Darwen turned out the identical team that had wrested such a smart win from Aston Villa in the English cup tie, whilst Liverpool dispensed with the valuable services of that capital half-back James McBride.
Andrew Hannah’s usual good fortune did not desert him in the toss of the coin, and when it was seen that he elected to play with the wind, a round of applause greeted this happy augury. The opening stages were in favour of Darwen, but when after about five minutes’ play, Malcolm McVean put through from a well-placed corner, Liverpool wonderfully improved, and settled down into a rousing swing, and quite monopolised the play during the greater part of the first half, and with a tithe of luck would have increased their score.
In the second half the game was vigorously continued, and Liverpool gratified their supporters by their indomitable pluck and resource. The demeanor of each individual member of the team was very pleasing, and their condition reflects great credit upon their training. William McOwen throughout had little to do, the magnificent defence of Duncan McLean and Andrew Hannah seeing him of a lot of work. The hero of the game was Matt McQueen, who not only saved remarkably at critical periods, but often was the means of leading up an attack. Joe McQue exhibited splendid judgment, and completely over-shadowed McKennie. John McCartney as usual, worked untiring, but at times rather too energetically for the comfort of his opponents.

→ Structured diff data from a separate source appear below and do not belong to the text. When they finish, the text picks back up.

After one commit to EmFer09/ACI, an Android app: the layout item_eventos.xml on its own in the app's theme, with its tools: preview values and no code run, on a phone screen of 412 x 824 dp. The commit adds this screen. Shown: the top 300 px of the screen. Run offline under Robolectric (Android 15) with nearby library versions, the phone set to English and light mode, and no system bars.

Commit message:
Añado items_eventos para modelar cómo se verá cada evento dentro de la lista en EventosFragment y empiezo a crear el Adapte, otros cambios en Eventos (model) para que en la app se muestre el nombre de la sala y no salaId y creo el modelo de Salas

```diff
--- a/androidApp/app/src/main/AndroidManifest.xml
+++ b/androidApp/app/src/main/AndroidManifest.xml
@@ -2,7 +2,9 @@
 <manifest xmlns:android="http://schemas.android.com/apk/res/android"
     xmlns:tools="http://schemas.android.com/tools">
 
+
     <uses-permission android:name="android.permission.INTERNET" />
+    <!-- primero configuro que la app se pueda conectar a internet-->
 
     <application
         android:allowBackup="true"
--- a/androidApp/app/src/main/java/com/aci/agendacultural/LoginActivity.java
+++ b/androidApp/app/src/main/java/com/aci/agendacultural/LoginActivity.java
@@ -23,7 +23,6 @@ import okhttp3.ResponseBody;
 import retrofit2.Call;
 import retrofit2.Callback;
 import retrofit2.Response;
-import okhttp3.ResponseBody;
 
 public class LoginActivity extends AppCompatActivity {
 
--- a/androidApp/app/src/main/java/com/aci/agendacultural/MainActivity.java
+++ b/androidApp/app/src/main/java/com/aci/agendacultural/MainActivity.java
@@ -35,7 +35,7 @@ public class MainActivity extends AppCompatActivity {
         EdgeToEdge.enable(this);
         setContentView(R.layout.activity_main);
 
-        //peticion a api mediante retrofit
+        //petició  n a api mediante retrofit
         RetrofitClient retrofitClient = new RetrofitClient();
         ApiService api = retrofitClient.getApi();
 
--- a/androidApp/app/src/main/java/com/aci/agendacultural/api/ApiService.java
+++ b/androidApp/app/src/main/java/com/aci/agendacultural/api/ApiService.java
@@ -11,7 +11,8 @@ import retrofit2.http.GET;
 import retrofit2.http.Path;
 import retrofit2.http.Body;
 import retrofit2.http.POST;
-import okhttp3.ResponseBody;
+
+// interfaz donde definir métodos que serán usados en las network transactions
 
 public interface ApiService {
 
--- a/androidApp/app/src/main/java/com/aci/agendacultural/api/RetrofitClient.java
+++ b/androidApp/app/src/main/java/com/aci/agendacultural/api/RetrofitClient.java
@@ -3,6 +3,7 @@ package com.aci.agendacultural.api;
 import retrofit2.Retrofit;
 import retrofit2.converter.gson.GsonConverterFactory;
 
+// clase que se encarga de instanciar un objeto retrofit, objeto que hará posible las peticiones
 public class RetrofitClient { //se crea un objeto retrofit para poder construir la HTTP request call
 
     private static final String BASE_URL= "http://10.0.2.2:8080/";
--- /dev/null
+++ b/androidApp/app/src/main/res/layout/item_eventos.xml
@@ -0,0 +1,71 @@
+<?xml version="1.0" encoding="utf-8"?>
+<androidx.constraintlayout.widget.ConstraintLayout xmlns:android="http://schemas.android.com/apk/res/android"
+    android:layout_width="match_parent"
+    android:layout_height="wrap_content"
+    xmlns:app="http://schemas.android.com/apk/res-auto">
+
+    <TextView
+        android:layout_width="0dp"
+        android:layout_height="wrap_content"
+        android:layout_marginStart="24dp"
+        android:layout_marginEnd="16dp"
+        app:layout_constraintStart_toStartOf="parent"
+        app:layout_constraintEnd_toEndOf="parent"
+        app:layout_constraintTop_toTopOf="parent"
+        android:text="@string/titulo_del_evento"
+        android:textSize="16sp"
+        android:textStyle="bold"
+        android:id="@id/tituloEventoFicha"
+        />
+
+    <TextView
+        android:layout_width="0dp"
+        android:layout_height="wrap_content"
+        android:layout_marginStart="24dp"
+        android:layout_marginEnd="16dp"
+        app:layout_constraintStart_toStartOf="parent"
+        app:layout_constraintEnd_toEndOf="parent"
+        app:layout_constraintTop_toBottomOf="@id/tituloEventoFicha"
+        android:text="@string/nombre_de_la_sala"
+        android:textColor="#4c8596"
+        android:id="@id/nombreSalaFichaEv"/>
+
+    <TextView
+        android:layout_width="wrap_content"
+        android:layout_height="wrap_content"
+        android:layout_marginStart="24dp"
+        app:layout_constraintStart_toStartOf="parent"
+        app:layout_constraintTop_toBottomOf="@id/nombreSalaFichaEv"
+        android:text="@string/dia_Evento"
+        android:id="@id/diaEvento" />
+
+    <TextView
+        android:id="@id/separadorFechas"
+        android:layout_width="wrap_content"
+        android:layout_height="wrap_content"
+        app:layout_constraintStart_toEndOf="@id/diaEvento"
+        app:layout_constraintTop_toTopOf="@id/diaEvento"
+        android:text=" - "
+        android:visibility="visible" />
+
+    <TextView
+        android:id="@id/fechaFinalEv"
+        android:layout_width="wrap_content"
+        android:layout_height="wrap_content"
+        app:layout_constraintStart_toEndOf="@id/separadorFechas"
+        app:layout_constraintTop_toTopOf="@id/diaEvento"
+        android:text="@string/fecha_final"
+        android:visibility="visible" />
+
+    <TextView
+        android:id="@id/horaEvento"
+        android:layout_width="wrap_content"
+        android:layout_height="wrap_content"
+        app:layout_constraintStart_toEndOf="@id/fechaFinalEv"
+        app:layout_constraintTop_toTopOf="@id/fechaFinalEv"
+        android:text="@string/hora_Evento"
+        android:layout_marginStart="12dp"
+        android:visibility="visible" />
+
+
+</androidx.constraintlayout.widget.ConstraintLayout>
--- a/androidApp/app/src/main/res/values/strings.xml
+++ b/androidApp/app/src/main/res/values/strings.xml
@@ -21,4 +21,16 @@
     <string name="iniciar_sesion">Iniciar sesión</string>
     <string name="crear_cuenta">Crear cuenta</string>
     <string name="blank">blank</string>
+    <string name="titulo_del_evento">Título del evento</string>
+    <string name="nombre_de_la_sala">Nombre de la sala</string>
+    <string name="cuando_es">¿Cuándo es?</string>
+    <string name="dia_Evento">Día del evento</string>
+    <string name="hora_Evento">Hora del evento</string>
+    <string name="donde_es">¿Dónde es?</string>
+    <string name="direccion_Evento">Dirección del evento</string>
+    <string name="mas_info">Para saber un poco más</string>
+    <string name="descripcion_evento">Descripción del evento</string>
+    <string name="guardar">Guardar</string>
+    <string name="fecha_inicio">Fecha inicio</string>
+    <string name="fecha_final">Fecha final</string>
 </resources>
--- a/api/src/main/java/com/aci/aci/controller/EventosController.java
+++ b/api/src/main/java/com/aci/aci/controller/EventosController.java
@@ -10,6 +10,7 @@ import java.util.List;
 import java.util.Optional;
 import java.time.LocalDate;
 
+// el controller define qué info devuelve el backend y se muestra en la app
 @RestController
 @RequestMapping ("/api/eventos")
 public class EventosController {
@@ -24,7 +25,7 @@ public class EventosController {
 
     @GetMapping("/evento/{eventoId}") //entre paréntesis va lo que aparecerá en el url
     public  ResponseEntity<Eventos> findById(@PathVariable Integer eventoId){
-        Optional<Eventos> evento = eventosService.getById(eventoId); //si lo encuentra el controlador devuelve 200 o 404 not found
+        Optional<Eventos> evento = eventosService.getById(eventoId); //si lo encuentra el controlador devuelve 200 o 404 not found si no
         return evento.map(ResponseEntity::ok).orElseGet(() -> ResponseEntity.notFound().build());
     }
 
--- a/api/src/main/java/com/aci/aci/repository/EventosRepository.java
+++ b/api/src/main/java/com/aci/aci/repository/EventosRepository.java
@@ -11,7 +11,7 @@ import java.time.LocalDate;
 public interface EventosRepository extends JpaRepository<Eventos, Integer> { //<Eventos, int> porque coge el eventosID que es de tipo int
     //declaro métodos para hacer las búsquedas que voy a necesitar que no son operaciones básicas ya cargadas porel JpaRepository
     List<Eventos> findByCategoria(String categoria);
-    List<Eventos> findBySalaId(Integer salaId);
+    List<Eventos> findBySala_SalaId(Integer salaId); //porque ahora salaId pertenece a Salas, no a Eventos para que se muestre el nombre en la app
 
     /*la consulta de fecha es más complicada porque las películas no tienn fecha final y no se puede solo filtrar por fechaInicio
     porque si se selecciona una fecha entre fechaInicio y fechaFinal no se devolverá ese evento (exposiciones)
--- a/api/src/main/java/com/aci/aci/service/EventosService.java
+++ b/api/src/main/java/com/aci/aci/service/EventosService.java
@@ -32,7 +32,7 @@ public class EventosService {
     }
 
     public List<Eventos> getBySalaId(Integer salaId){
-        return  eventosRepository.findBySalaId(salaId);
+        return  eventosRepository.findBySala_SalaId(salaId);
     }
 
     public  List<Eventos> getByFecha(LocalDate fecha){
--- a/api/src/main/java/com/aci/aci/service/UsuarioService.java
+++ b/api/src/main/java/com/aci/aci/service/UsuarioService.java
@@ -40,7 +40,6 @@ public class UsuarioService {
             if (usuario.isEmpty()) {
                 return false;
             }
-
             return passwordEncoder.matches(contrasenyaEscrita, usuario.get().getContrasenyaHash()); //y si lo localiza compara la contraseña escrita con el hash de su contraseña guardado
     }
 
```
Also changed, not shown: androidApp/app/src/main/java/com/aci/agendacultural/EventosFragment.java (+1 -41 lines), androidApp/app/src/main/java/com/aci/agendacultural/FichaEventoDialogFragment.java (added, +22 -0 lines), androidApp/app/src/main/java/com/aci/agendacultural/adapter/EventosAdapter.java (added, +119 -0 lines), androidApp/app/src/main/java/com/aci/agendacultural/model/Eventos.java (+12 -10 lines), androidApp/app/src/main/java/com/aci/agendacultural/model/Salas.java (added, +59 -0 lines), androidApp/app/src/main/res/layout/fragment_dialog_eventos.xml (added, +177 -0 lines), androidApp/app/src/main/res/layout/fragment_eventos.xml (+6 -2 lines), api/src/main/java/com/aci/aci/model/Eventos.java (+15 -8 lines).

In midfield the home forwards were superior to those of Darwen, showing better combination and individual skill, but did not display the best discretion in their final attempts. For a wonder, Thomas Wyllie was not in his best shooting humour, but otherwise he played a good game. Jock Smith and Malcolm McVean worked like (original article’s use of the “n” word), and deserved to score more than once. John Miller was very closely watched, and was not allowed to get a favourable opportunity for shooting. Hugh McQueen from the left sent in capital centres, but Orr managed to generally to get these away or hamper Thomas Wyllie to such an extent that the chance was lost. In fact, it is due to the sterling defence of Orr and Leach that Liverpool did not score more heavily.
(Source: Liverpool Mercury: January 30, 1893)